Minnesotans love their four-wheel drive SUV’s and pickup trucks. We often need them with all the snow we get each winter. The vast majority of owners rarely take them off the freeways and paved streets.
Sometimes people think they’re witnessing disaster at a Minnesota lake when they see a classic car plunge into the water. But then, the car doesn’t sink; it floats. Minnesota has several collectors of Amphicars, quirky vehicles that are part car, part boat.
From Shriners to baseball fans, we’re seeing a lot of tourists in downtown Minneapolis this summer. They can get around quickly with taxis, light rail and shuttles. But for those who want a closer, more personal look at the city, there’s Stephanie Croteau and her company, The Fit Tourist, offering biking and walking tours of the city.

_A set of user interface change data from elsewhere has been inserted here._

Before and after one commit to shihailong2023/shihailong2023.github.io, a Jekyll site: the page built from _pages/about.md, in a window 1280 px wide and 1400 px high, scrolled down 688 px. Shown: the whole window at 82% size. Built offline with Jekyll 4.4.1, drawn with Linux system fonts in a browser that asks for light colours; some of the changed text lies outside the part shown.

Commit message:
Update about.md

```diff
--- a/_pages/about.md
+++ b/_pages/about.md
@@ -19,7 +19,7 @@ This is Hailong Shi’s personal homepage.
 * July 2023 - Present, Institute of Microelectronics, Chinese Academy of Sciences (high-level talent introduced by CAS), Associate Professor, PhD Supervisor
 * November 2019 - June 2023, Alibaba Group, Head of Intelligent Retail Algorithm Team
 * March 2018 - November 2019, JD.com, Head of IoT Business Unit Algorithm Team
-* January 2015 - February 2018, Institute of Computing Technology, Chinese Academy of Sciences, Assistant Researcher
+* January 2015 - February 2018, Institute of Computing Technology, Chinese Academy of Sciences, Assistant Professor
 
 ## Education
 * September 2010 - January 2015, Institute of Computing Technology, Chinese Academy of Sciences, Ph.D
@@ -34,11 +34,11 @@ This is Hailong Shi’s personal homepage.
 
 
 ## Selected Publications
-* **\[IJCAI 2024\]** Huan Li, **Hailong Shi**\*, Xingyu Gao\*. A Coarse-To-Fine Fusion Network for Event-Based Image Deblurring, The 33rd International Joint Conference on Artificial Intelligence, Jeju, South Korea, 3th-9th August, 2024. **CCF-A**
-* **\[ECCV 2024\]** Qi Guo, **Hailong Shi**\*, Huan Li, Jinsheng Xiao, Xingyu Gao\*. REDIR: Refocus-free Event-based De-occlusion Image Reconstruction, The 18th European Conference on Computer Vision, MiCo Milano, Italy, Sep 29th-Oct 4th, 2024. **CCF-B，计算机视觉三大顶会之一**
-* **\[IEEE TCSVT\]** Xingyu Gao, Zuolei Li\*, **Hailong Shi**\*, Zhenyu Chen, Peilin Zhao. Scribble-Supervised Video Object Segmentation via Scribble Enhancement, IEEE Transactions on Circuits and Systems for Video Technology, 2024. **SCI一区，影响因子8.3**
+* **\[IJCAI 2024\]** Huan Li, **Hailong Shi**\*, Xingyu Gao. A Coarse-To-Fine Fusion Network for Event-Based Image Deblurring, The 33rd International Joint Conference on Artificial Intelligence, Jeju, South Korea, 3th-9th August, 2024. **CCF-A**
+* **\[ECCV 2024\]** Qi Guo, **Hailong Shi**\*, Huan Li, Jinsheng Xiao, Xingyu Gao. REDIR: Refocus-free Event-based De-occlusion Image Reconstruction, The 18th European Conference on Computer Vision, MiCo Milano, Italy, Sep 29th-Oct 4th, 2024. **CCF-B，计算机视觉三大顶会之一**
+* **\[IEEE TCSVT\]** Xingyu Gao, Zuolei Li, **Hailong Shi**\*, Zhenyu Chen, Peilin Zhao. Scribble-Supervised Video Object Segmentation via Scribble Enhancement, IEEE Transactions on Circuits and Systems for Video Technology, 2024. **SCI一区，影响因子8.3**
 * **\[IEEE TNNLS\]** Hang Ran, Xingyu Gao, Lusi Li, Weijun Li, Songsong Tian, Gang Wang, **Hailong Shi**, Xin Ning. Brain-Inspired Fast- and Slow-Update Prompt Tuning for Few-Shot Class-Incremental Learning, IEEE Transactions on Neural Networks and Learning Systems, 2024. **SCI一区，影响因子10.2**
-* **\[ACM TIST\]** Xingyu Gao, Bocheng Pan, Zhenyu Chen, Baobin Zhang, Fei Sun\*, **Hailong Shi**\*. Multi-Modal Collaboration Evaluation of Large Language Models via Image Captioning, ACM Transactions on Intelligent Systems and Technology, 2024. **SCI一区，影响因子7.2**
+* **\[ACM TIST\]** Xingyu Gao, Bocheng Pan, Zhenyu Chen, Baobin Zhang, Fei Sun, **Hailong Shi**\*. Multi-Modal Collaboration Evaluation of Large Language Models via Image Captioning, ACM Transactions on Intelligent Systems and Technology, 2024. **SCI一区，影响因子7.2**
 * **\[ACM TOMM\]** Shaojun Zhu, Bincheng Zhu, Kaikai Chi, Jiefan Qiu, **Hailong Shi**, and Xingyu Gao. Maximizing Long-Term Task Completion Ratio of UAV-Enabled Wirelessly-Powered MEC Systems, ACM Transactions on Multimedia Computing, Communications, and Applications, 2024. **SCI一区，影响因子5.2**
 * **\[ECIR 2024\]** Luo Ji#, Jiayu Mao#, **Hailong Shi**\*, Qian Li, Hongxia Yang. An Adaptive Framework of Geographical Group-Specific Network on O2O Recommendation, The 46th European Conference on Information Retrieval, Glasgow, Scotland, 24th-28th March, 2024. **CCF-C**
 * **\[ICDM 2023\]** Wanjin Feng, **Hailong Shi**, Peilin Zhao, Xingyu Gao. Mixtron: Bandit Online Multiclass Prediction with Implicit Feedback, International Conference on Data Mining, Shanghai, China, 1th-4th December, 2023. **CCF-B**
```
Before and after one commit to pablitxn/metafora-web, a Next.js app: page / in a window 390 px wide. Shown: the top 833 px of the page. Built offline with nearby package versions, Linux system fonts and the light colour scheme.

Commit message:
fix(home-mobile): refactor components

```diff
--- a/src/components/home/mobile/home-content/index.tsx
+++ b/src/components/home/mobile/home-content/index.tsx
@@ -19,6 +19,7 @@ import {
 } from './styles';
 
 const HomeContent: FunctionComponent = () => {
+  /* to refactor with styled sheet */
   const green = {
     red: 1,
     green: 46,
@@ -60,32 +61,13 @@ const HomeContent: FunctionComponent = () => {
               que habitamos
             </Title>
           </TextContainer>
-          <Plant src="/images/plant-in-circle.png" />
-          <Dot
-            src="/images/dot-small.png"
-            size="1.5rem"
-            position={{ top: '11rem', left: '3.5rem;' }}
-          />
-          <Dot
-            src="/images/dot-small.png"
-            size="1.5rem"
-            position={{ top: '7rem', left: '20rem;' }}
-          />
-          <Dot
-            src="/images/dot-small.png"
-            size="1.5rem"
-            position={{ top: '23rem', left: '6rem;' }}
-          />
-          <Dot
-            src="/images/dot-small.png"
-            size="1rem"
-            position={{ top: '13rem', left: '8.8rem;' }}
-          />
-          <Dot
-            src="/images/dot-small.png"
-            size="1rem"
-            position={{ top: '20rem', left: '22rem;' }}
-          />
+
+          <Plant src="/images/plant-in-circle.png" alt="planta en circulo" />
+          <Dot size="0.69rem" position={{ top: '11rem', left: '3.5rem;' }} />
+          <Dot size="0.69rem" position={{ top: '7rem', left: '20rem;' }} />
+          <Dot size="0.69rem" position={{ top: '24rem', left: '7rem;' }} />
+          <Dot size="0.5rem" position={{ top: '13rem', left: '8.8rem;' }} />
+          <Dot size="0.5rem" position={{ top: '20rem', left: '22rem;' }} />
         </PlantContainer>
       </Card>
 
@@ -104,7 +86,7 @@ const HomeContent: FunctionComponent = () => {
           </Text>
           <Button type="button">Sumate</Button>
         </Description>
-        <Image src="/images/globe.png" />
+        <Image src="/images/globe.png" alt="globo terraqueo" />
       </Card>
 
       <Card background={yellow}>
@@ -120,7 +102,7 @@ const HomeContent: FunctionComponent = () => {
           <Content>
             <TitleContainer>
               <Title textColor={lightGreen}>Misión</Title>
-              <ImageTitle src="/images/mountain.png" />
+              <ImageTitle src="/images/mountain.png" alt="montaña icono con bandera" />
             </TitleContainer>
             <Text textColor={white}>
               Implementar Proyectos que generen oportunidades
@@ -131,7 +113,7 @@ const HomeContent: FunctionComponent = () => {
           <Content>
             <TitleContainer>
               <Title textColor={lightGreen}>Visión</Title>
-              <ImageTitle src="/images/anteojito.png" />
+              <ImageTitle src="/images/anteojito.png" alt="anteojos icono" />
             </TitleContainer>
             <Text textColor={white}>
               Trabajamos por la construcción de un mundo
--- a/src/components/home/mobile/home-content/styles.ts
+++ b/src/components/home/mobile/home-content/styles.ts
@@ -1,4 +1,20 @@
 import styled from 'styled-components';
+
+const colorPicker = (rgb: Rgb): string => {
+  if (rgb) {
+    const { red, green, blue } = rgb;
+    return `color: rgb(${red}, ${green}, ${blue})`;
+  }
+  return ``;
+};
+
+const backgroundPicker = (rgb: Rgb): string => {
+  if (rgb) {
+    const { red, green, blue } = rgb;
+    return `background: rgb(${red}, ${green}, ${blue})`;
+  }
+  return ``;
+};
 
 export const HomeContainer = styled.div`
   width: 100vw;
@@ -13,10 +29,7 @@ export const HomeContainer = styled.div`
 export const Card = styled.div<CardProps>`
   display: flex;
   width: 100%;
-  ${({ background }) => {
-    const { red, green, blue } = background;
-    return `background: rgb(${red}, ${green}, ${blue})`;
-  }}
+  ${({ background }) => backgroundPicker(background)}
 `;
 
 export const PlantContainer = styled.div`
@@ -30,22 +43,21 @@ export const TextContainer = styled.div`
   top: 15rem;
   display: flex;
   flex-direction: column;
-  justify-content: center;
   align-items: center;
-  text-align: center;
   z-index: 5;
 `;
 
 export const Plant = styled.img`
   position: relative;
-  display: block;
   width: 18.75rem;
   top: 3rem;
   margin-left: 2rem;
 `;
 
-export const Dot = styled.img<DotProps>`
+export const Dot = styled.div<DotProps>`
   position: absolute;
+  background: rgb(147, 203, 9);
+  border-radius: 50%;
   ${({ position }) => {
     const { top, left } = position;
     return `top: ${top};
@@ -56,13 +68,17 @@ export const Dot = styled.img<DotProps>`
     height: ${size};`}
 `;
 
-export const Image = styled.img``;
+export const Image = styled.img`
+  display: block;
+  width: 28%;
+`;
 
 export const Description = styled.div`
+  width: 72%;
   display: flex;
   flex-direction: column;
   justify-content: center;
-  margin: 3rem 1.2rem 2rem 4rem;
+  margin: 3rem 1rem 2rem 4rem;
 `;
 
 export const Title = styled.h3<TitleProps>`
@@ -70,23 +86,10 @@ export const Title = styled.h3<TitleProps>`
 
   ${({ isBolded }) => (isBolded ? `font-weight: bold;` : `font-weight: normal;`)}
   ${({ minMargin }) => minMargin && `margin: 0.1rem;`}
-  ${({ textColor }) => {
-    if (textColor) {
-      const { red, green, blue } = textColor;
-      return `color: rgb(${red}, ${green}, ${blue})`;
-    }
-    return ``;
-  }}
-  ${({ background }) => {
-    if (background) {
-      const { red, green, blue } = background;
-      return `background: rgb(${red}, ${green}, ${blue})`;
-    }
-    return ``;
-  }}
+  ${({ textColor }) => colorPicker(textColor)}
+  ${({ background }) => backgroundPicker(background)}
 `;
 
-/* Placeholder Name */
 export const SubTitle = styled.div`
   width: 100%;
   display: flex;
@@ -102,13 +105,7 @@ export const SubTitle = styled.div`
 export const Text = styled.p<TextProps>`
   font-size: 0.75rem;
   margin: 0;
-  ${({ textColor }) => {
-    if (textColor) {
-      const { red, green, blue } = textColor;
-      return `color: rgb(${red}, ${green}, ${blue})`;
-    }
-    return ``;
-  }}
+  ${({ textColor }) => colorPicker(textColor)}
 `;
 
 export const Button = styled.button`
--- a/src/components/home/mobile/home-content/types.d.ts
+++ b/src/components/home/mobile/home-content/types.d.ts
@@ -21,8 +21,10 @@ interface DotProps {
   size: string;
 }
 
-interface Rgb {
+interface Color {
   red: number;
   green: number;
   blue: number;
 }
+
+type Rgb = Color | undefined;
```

Even with more than 90 losses for three straight seasons, the Minnesota Twins have averaged more than 30,000 fans a game since Target Field opened in 2010. The ballpark itself is clearly part of the draw. “I love the architecture,” Jessi Oeltjen of Spring Valley said. “I’m a design buff, so just the architecture, the design, the layout. Once you get inside, there is not a bad seat in the house.”
It’s been 90 years since three pigs unwittingly discovered one of Minnesota’s hidden treasures. The animals fell through a sinkhole in a pasture in 1924 and their squeals led searchers into a previously unseen series of underground tunnels, now known as Niagara Cave. For many centuries, water had slowly been chiseling, molding and sculpting through a half mile section of limestone beneath a Fillmore County farm field.
The people of Duluth are enjoying some national recognition. Readers of Outside Magazine voted online and declared Duluth the best town in the nation. It does offer plenty of ways to get people off the couch and out of the house, from hiking and biking to kayaking and climbing. And many people get started at a young age.
You can’t fully appreciate the flush of a toilet unless you know what your ancestors dealt with. The outhouse they had was crude and nasty but it served an important purpose. That’s why Nell Riccatone and Gary Hoover are working to preserve this rather unique symbol of human necessity.
Finding Minnesota checked out some of the floating houses Latsch Island in the middle of the Mississippi River near Winona.
Ron Fagen and his family have a passion for all things related to World War II. And because of this passion, aircraft that went on raids over Germany and France now come and go from Granite Falls.
Mike Binkley went to some of the most beautiful waterfalls in the state, along the North Shore. Check out a few of the places he visited in our gallery.